When Netflix announced that Indian Matchmaking (2020-present) would be renewed for a second season, many of us hoped for the makers of the show to take all the criticism they faced seriously. That is definitely not the case because the show still continues to celebrate regressive patriarchal values.
Here are a few of the gendered notions that the show propagates.
A mediocre man can give himself a 9.5/10 and call himself ‘the world’s most eligible bachelor’, but an independent and successful woman must be happy with receiving just 60-70% of what she feels she deserves.
As long as teachers are competent in their job, and adhere to the workplace code of conduct, how does it matter what they do in their personal lives?
A 30 year old Associate Professor at a well-known University, according to an FIR filed by her, was forced to resign because the father of one of her students complained that he found his son looking at photographs of her, which according to him were “objectionable” and “bordering on nudity”.
There are two aspects to this case, which are equally disturbing, and which together make me question where we are heading as a society.

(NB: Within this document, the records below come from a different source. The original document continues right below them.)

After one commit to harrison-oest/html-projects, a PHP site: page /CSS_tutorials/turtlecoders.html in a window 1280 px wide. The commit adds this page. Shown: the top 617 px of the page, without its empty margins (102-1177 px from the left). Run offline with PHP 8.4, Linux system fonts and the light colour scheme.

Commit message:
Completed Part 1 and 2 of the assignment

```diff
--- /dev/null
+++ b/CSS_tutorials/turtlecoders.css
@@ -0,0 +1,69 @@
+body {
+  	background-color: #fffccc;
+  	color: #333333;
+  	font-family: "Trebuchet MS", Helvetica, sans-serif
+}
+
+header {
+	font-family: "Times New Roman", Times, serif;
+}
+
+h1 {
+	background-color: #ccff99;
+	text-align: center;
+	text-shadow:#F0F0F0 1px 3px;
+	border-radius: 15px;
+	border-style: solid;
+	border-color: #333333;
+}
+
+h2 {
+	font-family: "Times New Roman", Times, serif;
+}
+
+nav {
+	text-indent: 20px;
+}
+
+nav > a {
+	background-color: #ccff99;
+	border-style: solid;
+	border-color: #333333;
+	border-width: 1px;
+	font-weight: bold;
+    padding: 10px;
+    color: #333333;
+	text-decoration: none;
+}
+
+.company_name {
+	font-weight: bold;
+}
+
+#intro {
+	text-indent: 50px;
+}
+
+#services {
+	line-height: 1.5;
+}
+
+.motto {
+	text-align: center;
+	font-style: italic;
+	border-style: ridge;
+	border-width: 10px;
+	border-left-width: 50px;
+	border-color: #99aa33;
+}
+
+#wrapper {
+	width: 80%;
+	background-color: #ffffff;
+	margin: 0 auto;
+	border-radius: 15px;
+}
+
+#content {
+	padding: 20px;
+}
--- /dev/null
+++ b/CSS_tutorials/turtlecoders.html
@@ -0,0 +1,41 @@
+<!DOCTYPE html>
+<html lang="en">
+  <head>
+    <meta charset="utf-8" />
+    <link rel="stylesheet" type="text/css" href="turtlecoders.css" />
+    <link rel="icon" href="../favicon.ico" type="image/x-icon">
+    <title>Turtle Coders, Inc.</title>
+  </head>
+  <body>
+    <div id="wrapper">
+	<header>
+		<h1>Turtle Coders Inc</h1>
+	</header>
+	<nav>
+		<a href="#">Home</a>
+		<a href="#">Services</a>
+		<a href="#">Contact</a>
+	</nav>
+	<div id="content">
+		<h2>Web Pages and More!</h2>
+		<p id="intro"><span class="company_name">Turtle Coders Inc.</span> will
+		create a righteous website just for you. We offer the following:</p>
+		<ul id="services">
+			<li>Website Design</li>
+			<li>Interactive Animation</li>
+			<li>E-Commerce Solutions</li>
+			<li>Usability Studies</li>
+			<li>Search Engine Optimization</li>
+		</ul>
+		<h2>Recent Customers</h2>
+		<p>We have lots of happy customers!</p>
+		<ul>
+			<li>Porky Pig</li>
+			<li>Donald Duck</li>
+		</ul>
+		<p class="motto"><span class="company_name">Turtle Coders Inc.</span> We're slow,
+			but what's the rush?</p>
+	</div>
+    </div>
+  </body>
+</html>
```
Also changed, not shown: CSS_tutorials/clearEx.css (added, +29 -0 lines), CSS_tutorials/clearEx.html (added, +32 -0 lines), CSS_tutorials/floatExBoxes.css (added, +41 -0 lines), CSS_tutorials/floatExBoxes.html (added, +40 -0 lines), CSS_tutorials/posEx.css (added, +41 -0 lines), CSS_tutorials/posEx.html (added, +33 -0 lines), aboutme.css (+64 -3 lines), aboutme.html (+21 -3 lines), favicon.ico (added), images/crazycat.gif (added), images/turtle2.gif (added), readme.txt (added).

When the father of an 18 year old finds his son looking at photographs of a lady in a swimsuit, he can do many things. What this parent allegedly did was to dash off a letter to the University which states: